====== Data supplied ======

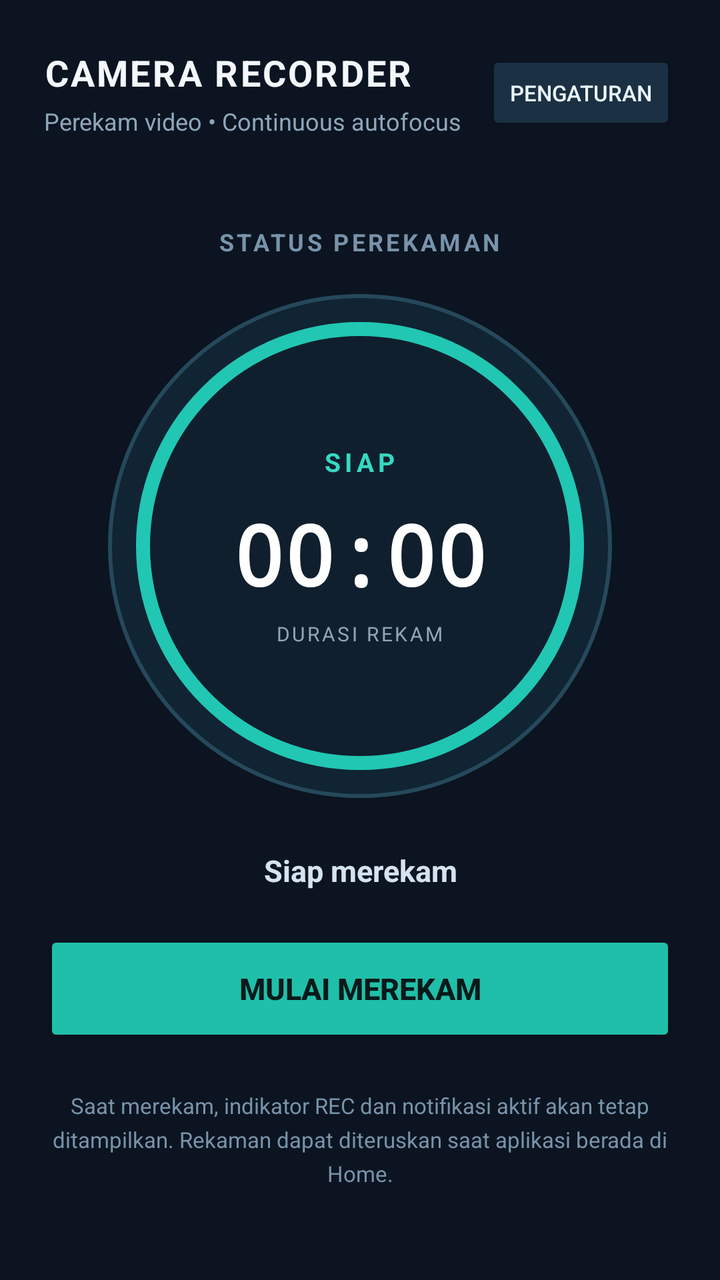
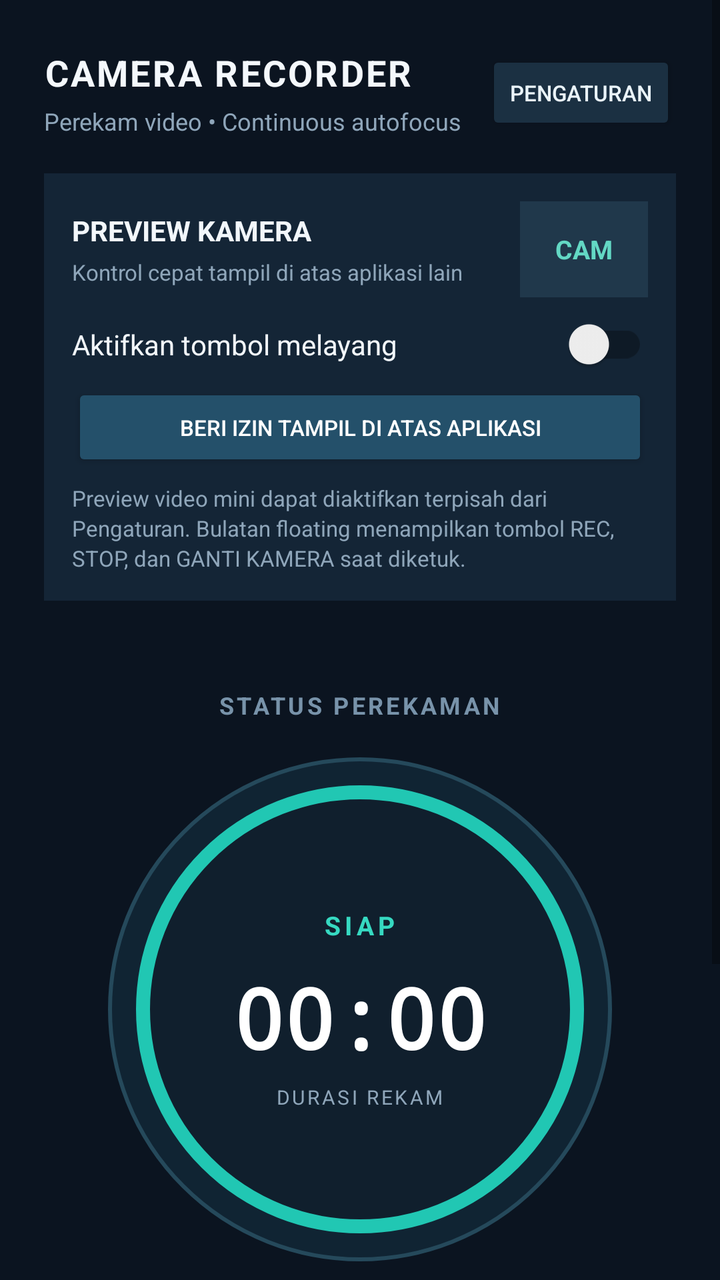

The first picture is an Android layout as it rendered before a commit; the second is the same layout after the commit. The layout source and the unified diff follow.
<!-- AndroidManifest.xml: application theme AppTheme -->
<!-- res/layout/activity_main.xml -->
<?xml version="1.0" encoding="utf-8"?>
<ScrollView xmlns:android="http://schemas.android.com/apk/res/android"
    android:layout_width="match_parent"
    android:layout_height="match_parent"
    android:background="#0B1420"
    android:fillViewport="true">
    <LinearLayout
        android:layout_width="match_parent"
        android:layout_height="match_parent"
        android:gravity="center_horizontal"
        android:orientation="vertical"
        android:paddingStart="22dp"
        android:paddingTop="24dp"
        android:paddingEnd="22dp"
        android:paddingBottom="24dp">
        <LinearLayout
            android:layout_width="match_parent"
            android:layout_height="wrap_content"
            android:gravity="center_vertical"
            android:orientation="horizontal">
            <LinearLayout
                android:layout_width="0dp"
                android:layout_height="wrap_content"
                android:layout_weight="1"
                android:orientation="vertical">
                <TextView
                    android:layout_width="wrap_content"
                    android:layout_height="wrap_content"
                    android:text="CAMERA RECORDER"
                    android:textColor="#F4F8FC"
                    android:textSize="18sp"
                    android:textStyle="bold"
                    android:letterSpacing="0.06" />
                <TextView
                    android:layout_width="wrap_content"
                    android:layout_height="wrap_content"
                    android:layout_marginTop="4dp"
                    android:text="Perekam video • Continuous autofocus"
                    android:textColor="#8FA6BA"
                    android:textSize="12sp" />
            </LinearLayout>
            <Button
                android:id="@+id/settingsButton"
                android:layout_width="wrap_content"
                android:layout_height="42dp"
                android:backgroundTint="#1B3042"
                android:minWidth="0dp"
                android:text="PENGATURAN"
                android:textColor="#EAF4FA"
                android:textSize="11sp" />
        </LinearLayout>
        <TextView
            android:layout_width="wrap_content"
            android:layout_height="wrap_content"
            android:layout_marginTop="44dp"
            android:text="STATUS PEREKAMAN"
            android:textColor="#7893AA"
            android:textSize="12sp"
            android:textStyle="bold"
            android:letterSpacing="0.12" />
        <FrameLayout
            android:layout_width="252dp"
            android:layout_height="252dp"
            android:layout_marginTop="18dp">
            <View
                android:layout_width="match_parent"
                android:layout_height="match_parent"
                android:background="@drawable/dial_ring_outer" />
            <View
                android:layout_width="224dp"
                android:layout_height="224dp"
                android:layout_gravity="center"
                android:background="@drawable/dial_ring_inner" />
            <LinearLayout
                android:layout_width="match_parent"
                android:layout_height="match_parent"
                android:gravity="center"
                android:orientation="vertical">
                <TextView
                    android:id="@+id/dialStatusText"
                    android:layout_width="wrap_content"
                    android:layout_height="wrap_content"
                    android:text="SIAP"
                    android:textColor="#36D9C1"
                    android:textSize="13sp"
                    android:textStyle="bold"
                    android:letterSpacing="0.16" />
                <TextView
                    android:id="@+id/timerText"
                    android:layout_width="wrap_content"
                    android:layout_height="wrap_content"
                    android:layout_marginTop="9dp"
                    android:fontFamily="monospace"
                    android:text="00:00"
                    android:textColor="#FFFFFF"
                    android:textSize="42sp"
                    android:textStyle="bold" />
                <TextView
                    android:layout_width="wrap_content"
                    android:layout_height="wrap_content"
                    android:layout_marginTop="5dp"
                    android:text="DURASI REKAM"
                    android:textColor="#8FA6BA"
                    android:textSize="10sp"
                    android:letterSpacing="0.12" />
            </LinearLayout>
        </FrameLayout>
        <TextView
            android:id="@+id/statusText"
            android:layout_width="match_parent"
            android:layout_height="wrap_content"
            android:layout_marginTop="26dp"
            android:gravity="center"
            android:text="Siap merekam"
            android:textColor="#D4E3EF"
            android:textSize="15sp"
            android:textStyle="bold" />
        <Button
            android:id="@+id/recordButton"
            android:layout_width="match_parent"
            android:layout_height="58dp"
            android:layout_marginTop="20dp"
            android:backgroundTint="#20BFA9"
            android:text="MULAI MEREKAM"
            android:textColor="#061A1A"
            android:textSize="15sp"
            android:textStyle="bold" />
        <TextView
            android:layout_width="match_parent"
            android:layout_height="wrap_content"
            android:layout_marginTop="22dp"
            android:gravity="center"
            android:lineSpacingExtra="4dp"
            android:text="Saat merekam, indikator REC dan notifikasi aktif akan tetap ditampilkan. Rekaman dapat diteruskan saat aplikasi berada di Home."
            android:textColor="#7893AA"
            android:textSize="11sp" />
    </LinearLayout>
</ScrollView>
<!-- resources referenced by this layout -->
<resources>
  <!-- drawable dial_ring_inner (drawable) -->
  <?xml version="1.0" encoding="utf-8"?>
  <shape xmlns:android="http://schemas.android.com/apk/res/android" android:shape="oval">
      <solid android:color="#101F2D" />
      <stroke android:width="7dp" android:color="#21C7B3" />
  </shape>
  <!-- drawable dial_ring_outer (drawable) -->
  <?xml version="1.0" encoding="utf-8"?>
  <shape xmlns:android="http://schemas.android.com/apk/res/android" android:shape="oval">
      <solid android:color="#102433" />
      <stroke android:width="2dp" android:color="#25495B" />
  </shape>
  <style name="AppTheme" parent="Theme.AppCompat.DayNight.NoActionBar">
          <item name="colorAccent">#64D8CB</item>
          <item name="android:statusBarColor">#101418</item>
          <item name="android:navigationBarColor">#101418</item>
          <item name="android:windowLightStatusBar">false</item>
      </style>
</resources>

<!-- the commit's change to res/layout/activity_main.xml (unified diff, before → after) -->
@@ -49,6 +49,74 @@
                 android:textColor="#EAF4FA"
                 android:textSize="11sp" />
         </LinearLayout>
+        <LinearLayout
+            android:layout_width="match_parent"
+            android:layout_height="wrap_content"
+            android:layout_marginTop="18dp"
+            android:background="#142536"
+            android:orientation="vertical"
+            android:padding="14dp">
+            <LinearLayout
+                android:layout_width="match_parent"
+                android:layout_height="wrap_content"
+                android:gravity="center_vertical"
+                android:orientation="horizontal">
+                <LinearLayout
+                    android:layout_width="0dp"
+                    android:layout_height="wrap_content"
+                    android:layout_weight="1"
+                    android:orientation="vertical">
+                    <TextView
+                        android:layout_width="wrap_content"
+                        android:layout_height="wrap_content"
+                        android:text="PREVIEW KAMERA"
+                        android:textColor="#F2F7FB"
+                        android:textSize="14sp"
+                        android:textStyle="bold" />
+                    <TextView
+                        android:layout_width="wrap_content"
+                        android:layout_height="wrap_content"
+                        android:layout_marginTop="4dp"
+                        android:text="Kontrol cepat tampil di atas aplikasi lain"
+                        android:textColor="#8FA6BA"
+                        android:textSize="11sp" />
+                </LinearLayout>
+                <TextView
+                    android:layout_width="64dp"
+                    android:layout_height="48dp"
+                    android:gravity="center"
+                    android:background="#20384B"
+                    android:text="CAM"
+                    android:textColor="#63D8C4"
+                    android:textStyle="bold"
+                    android:textSize="13sp" />
+            </LinearLayout>
+            <androidx.appcompat.widget.SwitchCompat
+                android:id="@+id/floatingSwitchHome"
+                android:layout_width="match_parent"
+                android:layout_height="wrap_content"
+                android:layout_marginTop="10dp"
+                android:text="Aktifkan tombol melayang"
+                android:textColor="#F2F7FB"
+                android:textSize="14sp" />
+            <Button
+                android:id="@+id/overlayPermissionButtonHome"
+                android:layout_width="match_parent"
+                android:layout_height="44dp"
+                android:layout_marginTop="6dp"
+                android:backgroundTint="#24506A"
+                android:text="BERI IZIN TAMPIL DI ATAS APLIKASI"
+                android:textColor="#FFFFFF"
+                android:textSize="11sp" />
+            <TextView
+                android:layout_width="match_parent"
+                android:layout_height="wrap_content"
+                android:layout_marginTop="6dp"
+                android:text="Preview video mini dapat diaktifkan terpisah dari Pengaturan. Bulatan floating menampilkan tombol REC, STOP, dan GANTI KAMERA saat diketuk."
+                android:textColor="#8FA6BA"
+                android:textSize="11sp"
+                android:lineSpacingExtra="2dp" />
+        </LinearLayout>
         <TextView
             android:layout_width="wrap_content"
             android:layout_height="wrap_content"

======

Which of the lines above carry the string "item"? Pick them out and copy them.

          <item name="colorAccent">#64D8CB</item>
          <item name="android:statusBarColor">#101418</item>
          <item name="android:navigationBarColor">#101418</item>
          <item name="android:windowLightStatusBar">false</item>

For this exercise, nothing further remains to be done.